    So, to sum up, what are the requirements of a Website Terminology Manager?
    • When checking the interface, the Website Terminology Manager is always able to put him/herself in the shoes of the person who's reading the interface because is able to use a terminology that can be undesrtood by the users.
    • A Website Terminology Manager knows the end-user perfectly well.
    • A Website Terminology Manager knows the topic and the mission of the website.
    • A Website Terminology Manager knows technical standards: the World Wide Web Consortium's (W3C) and  the Web Accessibility Initiative (WAI).
    • A Website Terminology Manager knows that standard terms and their definitions are given in platform style guides, such as the ones for Windows [Microsoft Corp., 2006], Macintosh [Apple Computer, 2006], and Java [Sun Microsystems, 2001] and the -standard User interface (UI) vocabulary for target platform (Microsoft Language Portal).


    25 maggio 2013

    The Cupertino Effect

    What happens when a computer automatically "corrects" your spelling into something wrong or incomprehensible.

    It's a sort of older cousin of the "Damn You, Autocorrect" error that infects even professionally edited text. 

    Everybody experiences that stomach-dropping moment when you realise what you sent
    wasn’t what you intended to send, and there are no takebacks. It was named by workers for the European Union who noticed that the word "cooperation" often showed up in finished documents as "Cupertino," the name of the California city in which Apple has its headquarters. 


    20 maggio 2013

    Microsoft Language Portal

    Microsoft Language Portal: a bi-lingual search portal for finding translations of key Microsoft terms and general IT terminology.
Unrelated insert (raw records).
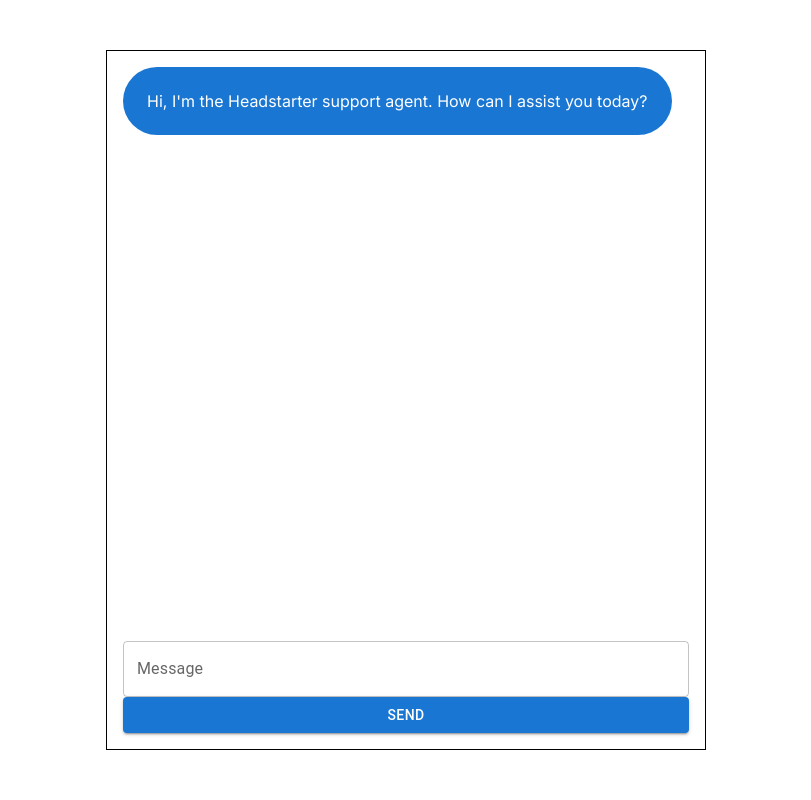
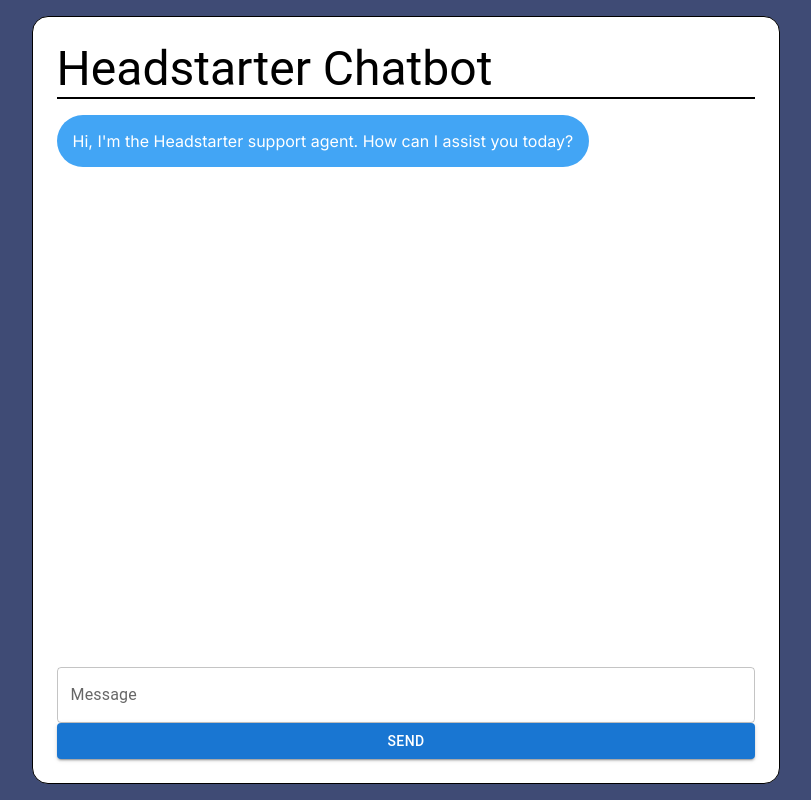
Before and after one commit to cmullins00/ai-chatbot, a Next.js app: page / in a window 1280 px wide. Shown: the whole page, without its empty margins (234-1045 px from the left). Built offline with nearby package versions, Linux system fonts and the light colour scheme; no server answers.

Commit message:
Added light UI color changes, improved the scrollable text feature, and made it to where users can send a message by pressing 'Enter'

```diff
--- a/app/page.js
+++ b/app/page.js
@@ -1,12 +1,14 @@
 'use client';
 import Image from "next/image";
-import { Box, Stack, TextField, Button } from "@mui/material";
-import { useState } from "react";
+import { Box, Stack, TextField, Button, Typography } from "@mui/material";
+import { useState, useRef, useEffect } from "react";
 
 export default function Home() {
 	const { GoogleGenerativeAI } = require("@google/generative-ai")
 
 	const genAI = new GoogleGenerativeAI(process.env.NEXT_PUBLIC_GEMINI_API_KEY)
+
+	const messagesEndRef = useRef(null);
 
 	const model = genAI.getGenerativeModel({
 		model: "gemini-1.5-flash",
@@ -92,23 +94,32 @@
 
   }
 */
+	// Scroll to the bottom of the container
+	useEffect(() => {
+		messagesEndRef.current?.scrollIntoView({ behavior: "smooth" });
+	}, [messages]);
+
 	return(
-		<Box width = "100vw" height = "100vh" display = "flex" flexDirection="column" justifyContent = "center" alignItems = "center">
-			<Stack direction="column" width = "600px" height = "700px" border = "1px solid black" p = {2} spacing={2}>
-				<Stack direction="column" spacing = {2} flexGrow = {1} overflow = "auto" maxHeight = "100%">
+		<Box width = "100vw" height = "100vh" display = "flex" flexDirection="column" justifyContent = "center" alignItems = "center" p={2} bgcolor = "#3F4B75" overflow="hidden">
+			<Stack direction="column" width = "60%" height = "100%" border = "1px solid black" p = {3} spacing={2} bgcolor = "white" borderRadius = {4}>
+				<Box borderBottom = {2}>
+					<Typography variant = "h3">Headstarter Chatbot</Typography>
+				</Box>
+				<Stack direction="column" spacing = {2} flexGrow = {1} overflow = "auto" maxHeight = "90%" ref={messagesEndRef}>
 					{messages.map((message, index) => (
 						<Box key = {index} display = "flex" justifyContent= { message.role === "model" ? "flex-start" : "flex-end" }>
-							<Box bgcolor={ message.role === "model" ? "primary.main" : "secondary.main" } color = "white" borderRadius = {16} p = {3}>
+							<Box bgcolor={ message.role === "model" ? "primary.light" : "primary.dark" } color = "white" borderRadius = {16}  p = {2}>
 								{message.content}
 							</Box>
 						</Box>
 						)
 					)}
+					<div ref={messagesEndRef} />
 
 				</Stack>
 
 				<Stack>
-					<TextField label = "Message" fullWidth value = {message} onChange = {(e) => setMessage(e.target.value)} />
+					<TextField label = "Message" fullWidth value = {message} onChange = {(e) => setMessage(e.target.value)} onKeyDown={(e) => e.key === "Enter" && sendMessage()}/>
 					<Button variant="contained" onClick={sendMessage}>Send</Button>
 				</Stack>
 			</Stack>
--- a/package.json
+++ b/package.json
@@ -14,7 +14,7 @@
     "@google/generative-ai": "^0.16.0",
     "@mui/material": "^5.16.6",
     "axios": "^1.7.3",
-    "next": "14.2.5",
+    "next": "^14.2.5",
     "openai": "^4.55.1",
     "react": "^18",
     "react-dom": "^18"
```
Also changed, not shown: 1 other file (tests, documents, lock files or other folders).
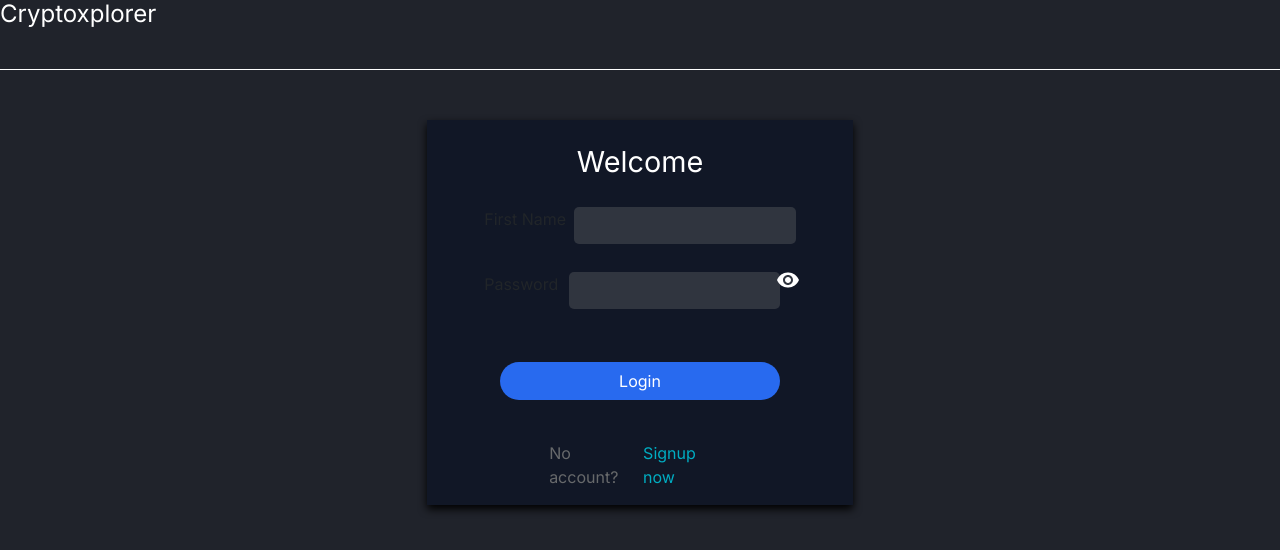
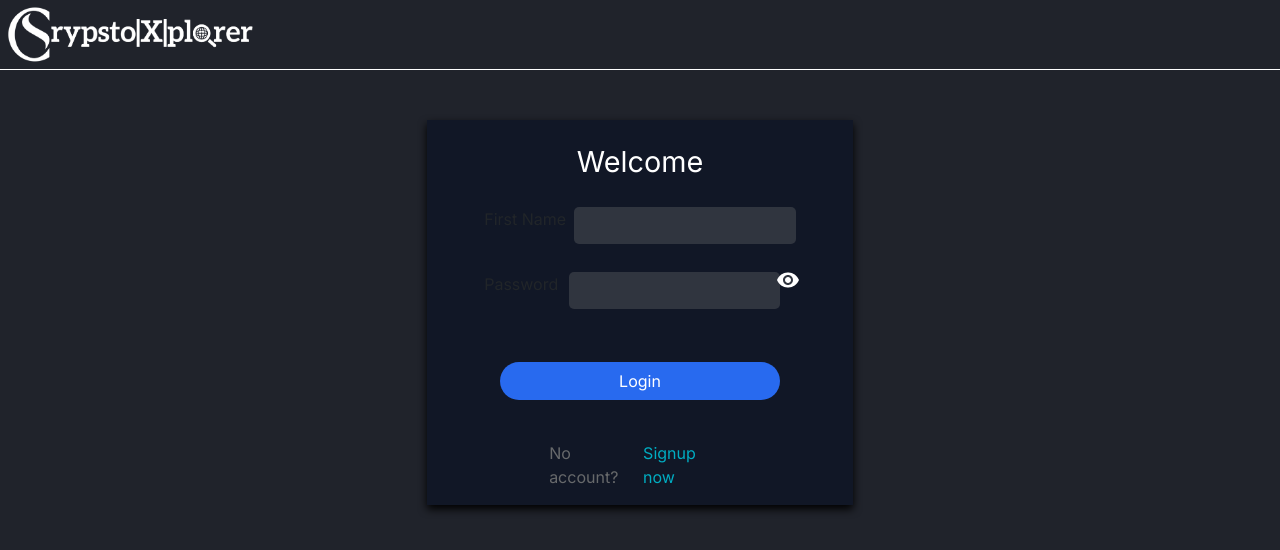
Before and after one commit to SEP-Group-28/Data-Explorer-FrontEnd, a React (Vite) app: page /login in a window 1280 px wide. Shown: the top 550 px of the page. Built offline with nearby package versions, Linux system fonts and the light colour scheme.

Commit message:
Update headers

```diff
--- a/src/components/headers/HeaderOne.jsx
+++ b/src/components/headers/HeaderOne.jsx
@@ -1,9 +1,11 @@
 import React from "react";
+import Logo from "../../assets/Logo.png";
 
 function HeaderOne() {
   return (
-    <div className="headerOne">
-      <h2>Cryptoxplorer</h2>
+    <div className="headerOne d-flex">
+      <img src={Logo}  onClick={()=>{ window.location.href = "/";}} />
+
     </div>
   );
 }
--- a/src/components/headers/HeaderTwo.jsx
+++ b/src/components/headers/HeaderTwo.jsx
@@ -15,7 +15,7 @@ import Button from "@mui/material/Button";
 import Tooltip from "@mui/material/Tooltip";
 import MenuItem from "@mui/material/MenuItem";
 import AdbIcon from "@mui/icons-material/Adb";
-import Logo from "../../../public/Logo.png"
+import Logo from "../../assets/Logo.png";
 
 
 const userPages = ["Home", "Stock", "Crypto"];
@@ -62,13 +62,13 @@ const HeaderTwo = () => {
   //    catch(err){
   //      user=null
   //    }
-   const user = true;
+   const user = false;
 
   return (
-    <AppBar className="AppBar" >
+    <AppBar  className="AppBar" >
       <Container maxWidth="xl">
-        <Toolbar disableGutters>
-          <img src={Logo} href="/" />
+        <Toolbar className="appbar-toolbar" disableGutters>
+          <img src={Logo} onClick={()=>{ window.location.href = "/";}} />
 
           <Box sx={{display:"flex" ,flexDirection:"row-reverse", flexGrow: 1, display: { xs: "flex", md: "none" } }}>
             <IconButton style={{ alignItems:"center", marginRight: user? "60px" :"0px"}}
```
It is aimed at international users and partners that need to know our terminology for globalization, localization, authoring and general discovery. 

    It contains approx. 25,000 defined terms, including English definitions, translated in up to 100 languages as well as the software translations for products like Windows, Office, SQL Server and many more.

    19 maggio 2013

    Terminology Forum

    Terminology Forum is a global non-profit information forum for freely available terminological information online. 

    The Forum was established in 1994 and is maintained by Anita Nuopponen with the help of her students at the Dept. of Communication Studies, University of Vaasa, Finland.

    You will find here information on terminological activities including terminology work, research and education, on online glossaries and termbanks from different fields as well as general language dictionaries in various languages.

    17 maggio 2013

    Dante: Database of Analysed Texts of English

    Dante is a lexical database which describes the core vocabulary of English. 

    It was created for lexicographers and computational linguists who are developing dictionaries and computer lexicons, either manually, with computer assistance, or automatically. The database medium is British English, but the corpus is not, and particular attention has been paid to ensuring equal coverage of American English orthography and usage.

    DANTE is not a dictionary. It is much more than this. 

    Dante: Database of Analysed Texts of English